Main lane freight rates have taken their first step back from their run of record-breaking levels. Carriers will now be watching for how demand holds up following the Golden Week holiday.
Additional capacity coming into operation has provided a breather for shippers but spot rates remain near all-time highs.
A shortage of equipment in China has helped keep spot rates high.
THE rise in containerised spot rates slowed to a crawl this week, indicating that carriers may be approaching peak pricing on the main lane trades.
After breaking records for the past eight weeks with significant gains on many trades, the Shanghai Containerised Freight Index rose by less than 1% this week.
The main headhaul trades finally saw a reversal of fortunes, albeit by tiny amounts. The Asia-Europe rate fell by 0.3%, or just $3 per teu, to $1,079, while on the transpacific the Asia-US west coast lost $11 per teu at $3,856.
While the tiny slide will not be concerning carrier trade lane managers, it may mark the peak, at least for now, of the capacity driven surge in prices that has defined container shipping during the pandemic crisis.

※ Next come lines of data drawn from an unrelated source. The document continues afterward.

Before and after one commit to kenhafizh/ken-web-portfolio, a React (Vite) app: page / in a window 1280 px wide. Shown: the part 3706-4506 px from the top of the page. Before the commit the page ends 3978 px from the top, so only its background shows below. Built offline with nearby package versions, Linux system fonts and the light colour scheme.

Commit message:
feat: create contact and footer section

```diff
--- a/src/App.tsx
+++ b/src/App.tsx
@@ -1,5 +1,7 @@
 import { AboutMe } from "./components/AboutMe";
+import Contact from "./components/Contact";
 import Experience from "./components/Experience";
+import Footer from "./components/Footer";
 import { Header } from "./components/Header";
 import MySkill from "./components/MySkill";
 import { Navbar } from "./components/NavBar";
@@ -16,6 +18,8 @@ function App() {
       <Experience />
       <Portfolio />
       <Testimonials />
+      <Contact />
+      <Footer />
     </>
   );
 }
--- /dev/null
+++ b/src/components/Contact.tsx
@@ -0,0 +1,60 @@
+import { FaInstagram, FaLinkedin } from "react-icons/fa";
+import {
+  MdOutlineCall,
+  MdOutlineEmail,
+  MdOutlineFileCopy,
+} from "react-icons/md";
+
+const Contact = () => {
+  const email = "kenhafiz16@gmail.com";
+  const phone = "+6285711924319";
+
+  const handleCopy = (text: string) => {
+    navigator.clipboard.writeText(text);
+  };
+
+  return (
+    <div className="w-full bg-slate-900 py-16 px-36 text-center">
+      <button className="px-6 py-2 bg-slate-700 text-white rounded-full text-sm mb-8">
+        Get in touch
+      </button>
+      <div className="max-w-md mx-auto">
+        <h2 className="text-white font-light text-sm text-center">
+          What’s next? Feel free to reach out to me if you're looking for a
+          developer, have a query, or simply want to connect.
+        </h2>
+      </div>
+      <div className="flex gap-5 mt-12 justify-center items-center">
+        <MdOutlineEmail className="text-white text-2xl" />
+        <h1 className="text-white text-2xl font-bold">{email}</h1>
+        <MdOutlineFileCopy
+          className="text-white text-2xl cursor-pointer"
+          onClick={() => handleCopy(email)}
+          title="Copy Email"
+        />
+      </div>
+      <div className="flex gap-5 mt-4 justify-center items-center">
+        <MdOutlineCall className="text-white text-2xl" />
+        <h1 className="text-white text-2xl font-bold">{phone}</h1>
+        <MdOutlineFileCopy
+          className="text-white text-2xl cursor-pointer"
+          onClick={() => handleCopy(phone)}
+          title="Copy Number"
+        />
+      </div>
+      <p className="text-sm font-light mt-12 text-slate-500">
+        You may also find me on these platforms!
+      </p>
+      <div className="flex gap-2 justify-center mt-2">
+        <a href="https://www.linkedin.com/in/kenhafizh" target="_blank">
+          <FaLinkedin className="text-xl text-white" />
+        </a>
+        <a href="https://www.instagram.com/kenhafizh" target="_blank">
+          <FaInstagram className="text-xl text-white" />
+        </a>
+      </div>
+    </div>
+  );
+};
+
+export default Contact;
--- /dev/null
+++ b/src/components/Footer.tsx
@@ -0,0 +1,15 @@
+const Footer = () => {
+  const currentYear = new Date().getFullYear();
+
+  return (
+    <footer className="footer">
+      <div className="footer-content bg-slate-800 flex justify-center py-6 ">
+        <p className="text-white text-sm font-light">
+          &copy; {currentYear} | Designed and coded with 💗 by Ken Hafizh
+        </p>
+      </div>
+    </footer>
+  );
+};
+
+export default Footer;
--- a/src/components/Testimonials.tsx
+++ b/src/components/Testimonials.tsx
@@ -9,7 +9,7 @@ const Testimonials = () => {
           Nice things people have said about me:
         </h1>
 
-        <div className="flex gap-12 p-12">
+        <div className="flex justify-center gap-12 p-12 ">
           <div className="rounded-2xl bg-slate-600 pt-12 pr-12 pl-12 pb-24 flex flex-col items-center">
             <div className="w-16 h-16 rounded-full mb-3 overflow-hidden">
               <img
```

Prices traditionally peak during August and September, driven by cargo owners stocking up ahead of the holiday shopping season at the end of the year, and begin to tail off again in October, when the Golden Week holiday in China sees production put on hold.
This year has, so far, been no different, being remarkable only in that it was initially thought that it would be different. In every previous economic crisis, falling demand has led to a collapse in rates.
But strict capacity management saw rates hold up when demand collapsed, and despite the economic storm clouds on the horizon, demand, particularly in the US, has remained stronger than expected.
This has been driven partially by inventory restocking, so may not last, but carriers have had their strongest peak season in years, in both volumes and rates.
While this has led to accusations of price gouging and investigations into whether lines are using tight capacity to artificially prop up the market, capacity is actually higher this year than last on the transpacific and lines have been restoring previously blanked sailings to meet the demand.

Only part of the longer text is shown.